In Defence of Fat

24 Aug

Fat has a bit of an image problem, it’s not hard to see why. Shall we start with the name? FAT.  It’s a word that you often hear thrown around as an insult, not to mention all the glossy magazines full of articles about how to lose fat. Fat has become a dirty word in the English language. Then there’s this idea that eating fat makes you fat which first popped up in the 80’s and has hung round ever since. It’s not hard to see where that came from, eating fat=gaining fat seems kind of logical but it’s a little more complicated than that…

What is a fat?

Fats are a fairly wide group of compounds. You’ve probably heard of saturated and unsaturated fats which are the two main categories but these can then be broken down further into other groups including monounsaturated fat, polyunsaturated fat and omega fatty acids to name just a few. You’ll be pleased to hear I’m not going to go into the science-y bit about their differences here because then I’d have to start talking about things like atoms and double bonds and I do enough of that in my day job!
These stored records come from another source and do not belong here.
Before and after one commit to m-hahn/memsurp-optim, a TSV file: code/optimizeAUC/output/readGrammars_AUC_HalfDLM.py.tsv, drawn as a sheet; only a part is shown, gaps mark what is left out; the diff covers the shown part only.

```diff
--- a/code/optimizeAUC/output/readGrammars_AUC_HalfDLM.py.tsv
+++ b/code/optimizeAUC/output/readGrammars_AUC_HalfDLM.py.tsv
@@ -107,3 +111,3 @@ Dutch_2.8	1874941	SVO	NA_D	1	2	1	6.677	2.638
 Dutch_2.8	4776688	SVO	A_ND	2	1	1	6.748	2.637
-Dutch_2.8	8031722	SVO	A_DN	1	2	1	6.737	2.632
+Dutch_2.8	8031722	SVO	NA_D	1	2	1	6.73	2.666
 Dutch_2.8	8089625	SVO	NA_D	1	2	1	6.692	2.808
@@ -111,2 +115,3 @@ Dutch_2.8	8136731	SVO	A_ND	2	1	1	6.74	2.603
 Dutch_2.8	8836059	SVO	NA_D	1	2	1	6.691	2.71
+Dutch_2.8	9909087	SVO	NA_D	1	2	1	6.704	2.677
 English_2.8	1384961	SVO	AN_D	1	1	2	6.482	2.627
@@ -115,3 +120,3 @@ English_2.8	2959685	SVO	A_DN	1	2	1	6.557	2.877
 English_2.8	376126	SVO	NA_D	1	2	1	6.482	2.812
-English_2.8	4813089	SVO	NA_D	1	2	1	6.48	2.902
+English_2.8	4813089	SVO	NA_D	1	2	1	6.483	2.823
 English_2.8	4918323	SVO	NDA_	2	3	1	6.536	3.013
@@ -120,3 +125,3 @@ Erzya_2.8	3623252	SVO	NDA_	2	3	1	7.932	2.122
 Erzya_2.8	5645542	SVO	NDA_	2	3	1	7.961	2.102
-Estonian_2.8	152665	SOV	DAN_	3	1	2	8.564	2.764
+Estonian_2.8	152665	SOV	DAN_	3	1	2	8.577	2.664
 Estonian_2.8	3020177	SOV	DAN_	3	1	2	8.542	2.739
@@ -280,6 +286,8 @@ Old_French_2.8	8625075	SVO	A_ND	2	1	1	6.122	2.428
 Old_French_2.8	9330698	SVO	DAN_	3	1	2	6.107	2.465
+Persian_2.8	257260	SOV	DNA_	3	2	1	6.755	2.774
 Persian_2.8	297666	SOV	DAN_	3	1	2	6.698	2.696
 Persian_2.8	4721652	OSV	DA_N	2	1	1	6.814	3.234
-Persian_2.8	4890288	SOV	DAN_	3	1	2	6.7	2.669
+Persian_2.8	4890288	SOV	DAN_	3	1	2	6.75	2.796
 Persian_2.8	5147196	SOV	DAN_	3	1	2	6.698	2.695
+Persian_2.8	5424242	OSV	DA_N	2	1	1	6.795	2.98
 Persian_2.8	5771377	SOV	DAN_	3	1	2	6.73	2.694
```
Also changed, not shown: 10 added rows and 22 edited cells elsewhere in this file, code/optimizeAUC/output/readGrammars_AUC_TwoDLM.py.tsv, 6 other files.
Because the difference between unsaturated and saturated fats is quite science-y people sometimes find it easier to call them good fats and bad fats. The unsaturated fats are the good fats and the saturated fats are the bad fats (there’s more info about which foods contain which fats below). It’s not hard to work out that the “good” unsaturated fats are the ones you should be aiming to get more of whilst the “bad” saturated fats are the ones you should be making sure not to get too much of. But remember- even though people call them bad fats doesn’t mean you need stop eating them completely, you can still have a perfectly healthy diet whilst enjoying a bit of what you fancy!

What do fats do in our bodies?

Fats are vital to the human body and very low fat diets are a sure way to upset your body. The body uses fats for many different things; for a start every cell in the body is surrounded by a fatty membrane, which means that getting enough fat in your diet is really important to keep your cells functioning properly. Intake of fat is also related to absorption of some vitamins. Vitamins A, D, E and K are fat soluble, this means that they can’t be digested and absorbed properly if there’s no fat present.  Some hormones in the body are derived from fat. Hormones are like a messenger service in your body, one part of your body can release a hormone which tells another part of your body to do something.

Fat also plays an important role in the nerve cells (found in places such as the brain), one of the things these cells do is recognise and respond to a chemical called serotonin which has a role in mood regulation. A diet which is too low in fat can affect the nerve cells so they don’t respond to serotonin and that would leave you feeling pretty miserable.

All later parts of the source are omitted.